8. All commissions shall be in the name and by authority of the State of Rhode Island and Providence Plantations; shall be sealed with the State seal, signed by the Governor and attested by the Secretary.
9. In case of vacancy in the office of Governor, or of his inability to serve, impeachment, or absence from the State, the LieutenantGovernor shall fill the office of Governor and exercise the powers and authority appertaining thereto, until a Governor is qualified to act, or until the office is filled at the next annual election.
10. If the offices of Governor and Lieutenant-Governor be both vacant by reason of death, resignation, impeachment, absence, or otherwise, the person entitled to preside over the Senate for the time being, shall in like manner fill the office of Governor during such absence or vacancy.
11. The compensation of the Governor and Lieutenant-Governor shall be established by law, and shall not be diminished during the term for which they are elected.
12. The duties and powers of the Secretary, Attorney-General, and General Treasurer, shall be the same under this Constitution as are now established, or as from time to time may be prescribed
ARTICLE VIII.--Of Circtions. Sec. 1. The Governor, Lieutenant-Governor, senators, representatives, Secretary of State, Attorney-General, and General Treasurer, shall be elected at the town, city, or ward meetings, to be holden on the first Wednesday of April annually; and shall severally hold their offices for one year, from the first Tuesday of May next, succeeding, and until others are legally chosen. and duly qualified to fill their places. If elected or qualified after the said first Tuesday of May, they shall hold their offices for the remainder of the political year, and until their successors are qualified to act.

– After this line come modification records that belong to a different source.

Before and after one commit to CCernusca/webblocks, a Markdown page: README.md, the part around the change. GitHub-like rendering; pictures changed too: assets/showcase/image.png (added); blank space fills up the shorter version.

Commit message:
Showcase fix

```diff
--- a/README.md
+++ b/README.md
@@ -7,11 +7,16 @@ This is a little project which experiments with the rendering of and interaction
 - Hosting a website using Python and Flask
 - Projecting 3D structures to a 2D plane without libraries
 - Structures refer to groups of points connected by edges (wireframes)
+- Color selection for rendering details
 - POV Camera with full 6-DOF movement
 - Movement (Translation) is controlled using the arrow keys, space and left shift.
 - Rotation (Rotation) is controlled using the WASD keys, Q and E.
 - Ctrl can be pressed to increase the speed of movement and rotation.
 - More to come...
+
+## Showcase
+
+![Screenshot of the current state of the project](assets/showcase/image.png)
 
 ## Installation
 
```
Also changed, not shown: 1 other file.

2. The voting for Governor, Lieutenant-Governor, Secretary of State, Attorney-General, General Treasurer, and representatives to Congress, shall be by ballot; senators and representatives to the General Assembly, and town or city officers, shall be chosen by ballot on demand of any seven persons entitled to vote for the same; and in all cases where an election is made by ballot or paper vote, the manner of balloting shall be the same as is now required in voting for general officers, until otherwise prescribed by law,
3. The names of the persons voted for as Governor, LieutenantGovernor, Secretary of State, Attorney-General, and General Treasurer, shall be placed upon one ticket, and all votes for these officers shall, in open town or ward meetings, be sealed up by the moderators and town clerks and by the wardens and and ward clerks, who shall certify the same and deliver or send them to the Secretary of State; whose duty it shall be securely to keep and deliver the same to the grand committee, after the organization of the two houses at the annual May session; and it shall be the duty of the two houses, at said session after their organization, upon the request of either house, to join in grand committee, for the purpose of counting and declaring said votes, and of electing other officers.
4. The town and ward clerks shall also keep a correct list or register, of all persons voting for general officers, and shall transmit a copy thereof to the General Assembly, on or before the first day of said May session.
5. The ballots for senators and representatives in the several towns, shall in each case after the polls are declared to be closed, be counted by the moderator, who shall announce the result, and the clerk shall give certificates to the persons elected. If, in any case, there be no election, the polls may be re-opened, and the like proceedings shall be had until an election shall take place : Provided,